### Extracted entries ###
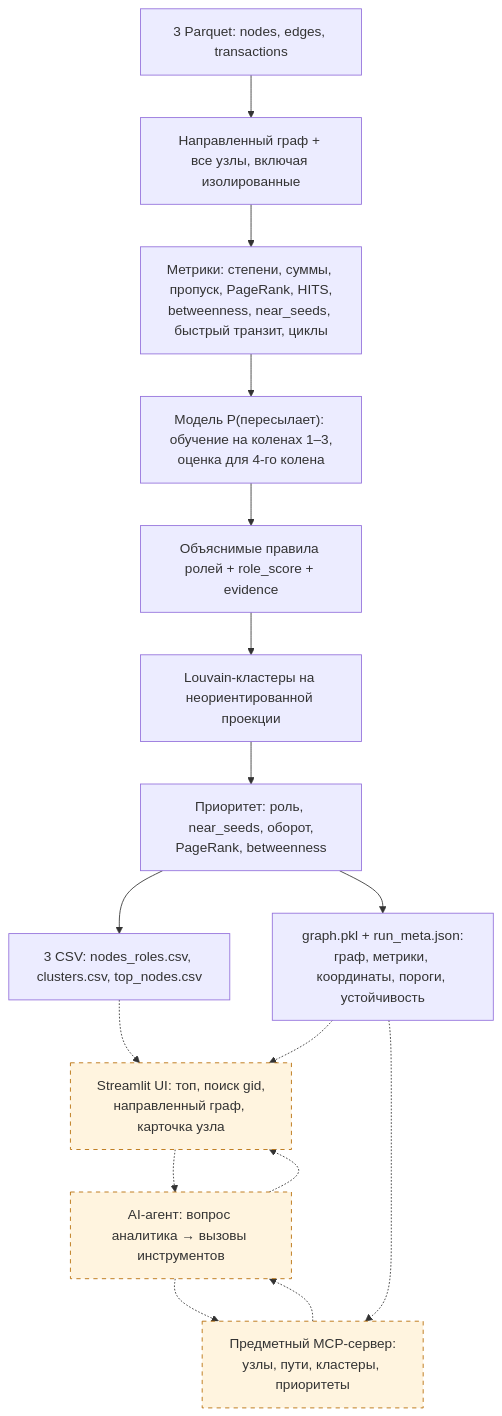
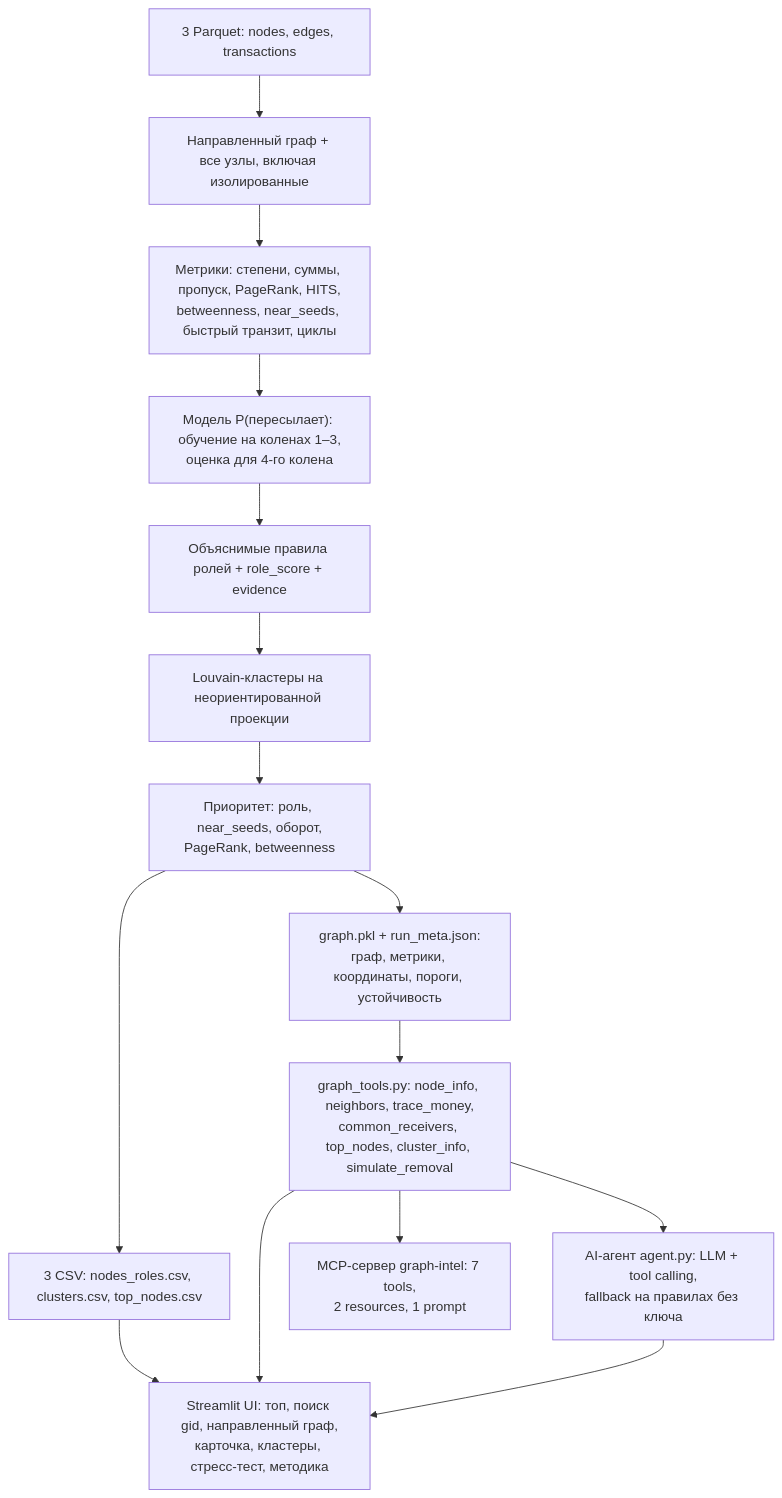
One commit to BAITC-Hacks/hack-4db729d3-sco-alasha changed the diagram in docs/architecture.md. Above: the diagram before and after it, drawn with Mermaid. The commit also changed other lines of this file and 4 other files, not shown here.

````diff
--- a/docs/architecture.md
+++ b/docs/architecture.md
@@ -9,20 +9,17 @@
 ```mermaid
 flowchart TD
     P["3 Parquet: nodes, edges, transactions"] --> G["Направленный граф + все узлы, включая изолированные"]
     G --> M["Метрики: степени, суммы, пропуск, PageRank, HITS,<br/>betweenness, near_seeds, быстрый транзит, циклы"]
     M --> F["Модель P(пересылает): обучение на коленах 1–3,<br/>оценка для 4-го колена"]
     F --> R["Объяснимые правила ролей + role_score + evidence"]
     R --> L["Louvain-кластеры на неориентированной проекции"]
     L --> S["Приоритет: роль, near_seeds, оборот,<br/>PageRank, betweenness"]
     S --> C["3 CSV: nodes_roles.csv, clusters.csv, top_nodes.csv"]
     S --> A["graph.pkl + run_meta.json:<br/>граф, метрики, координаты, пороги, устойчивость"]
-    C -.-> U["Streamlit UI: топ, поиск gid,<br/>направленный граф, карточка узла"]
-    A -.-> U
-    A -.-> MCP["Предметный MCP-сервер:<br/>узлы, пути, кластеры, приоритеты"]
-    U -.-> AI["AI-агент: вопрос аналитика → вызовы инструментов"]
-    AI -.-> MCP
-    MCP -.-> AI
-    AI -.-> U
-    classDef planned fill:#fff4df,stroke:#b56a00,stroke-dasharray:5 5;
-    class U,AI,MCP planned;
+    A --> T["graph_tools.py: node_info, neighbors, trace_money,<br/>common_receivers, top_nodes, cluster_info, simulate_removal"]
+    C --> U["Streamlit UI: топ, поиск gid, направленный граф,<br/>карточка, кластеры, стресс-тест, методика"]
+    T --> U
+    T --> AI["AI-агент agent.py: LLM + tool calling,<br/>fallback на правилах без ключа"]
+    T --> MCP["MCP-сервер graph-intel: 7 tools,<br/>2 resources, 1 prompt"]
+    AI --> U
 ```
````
###
• **How to complete this task**
From the line holding "все узлы, включая" down to the final line above, copy each line exactly, and leave out everything before it.

• **Answer space**
     P["3 Parquet: nodes, edges, transactions"] --> G["Направленный граф + все узлы, включая изолированные"]
     G --> M["Метрики: степени, суммы, пропуск, PageRank, HITS,<br/>betweenness, near_seeds, быстрый транзит, циклы"]
     M --> F["Модель P(пересылает): обучение на коленах 1–3,<br/>оценка для 4-го колена"]
     F --> R["Объяснимые правила ролей + role_score + evidence"]
     R --> L["Louvain-кластеры на неориентированной проекции"]
     L --> S["Приоритет: роль, near_seeds, оборот,<br/>PageRank, betweenness"]
     S --> C["3 CSV: nodes_roles.csv, clusters.csv, top_nodes.csv"]
     S --> A["graph.pkl + run_meta.json:<br/>граф, метрики, координаты, пороги, устойчивость"]
-    C -.-> U["Streamlit UI: топ, поиск gid,<br/>направленный граф, карточка узла"]
-    A -.-> U
-    A -.-> MCP["Предметный MCP-сервер:<br/>узлы, пути, кластеры, приоритеты"]
-    U -.-> AI["AI-агент: вопрос аналитика → вызовы инструментов"]
-    AI -.-> MCP
-    MCP -.-> AI
-    AI -.-> U
-    classDef planned fill:#fff4df,stroke:#b56a00,stroke-dasharray:5 5;
-    class U,AI,MCP planned;
+    A --> T["graph_tools.py: node_info, neighbors, trace_money,<br/>common_receivers, top_nodes, cluster_info, simulate_removal"]
+    C --> U["Streamlit UI: топ, поиск gid, направленный граф,<br/>карточка, кластеры, стресс-тест, методика"]
+    T --> U
+    T --> AI["AI-агент agent.py: LLM + tool calling,<br/>fallback на правилах без ключа"]
+    T --> MCP["MCP-сервер graph-intel: 7 tools,<br/>2 resources, 1 prompt"]
+    AI --> U
 ```
````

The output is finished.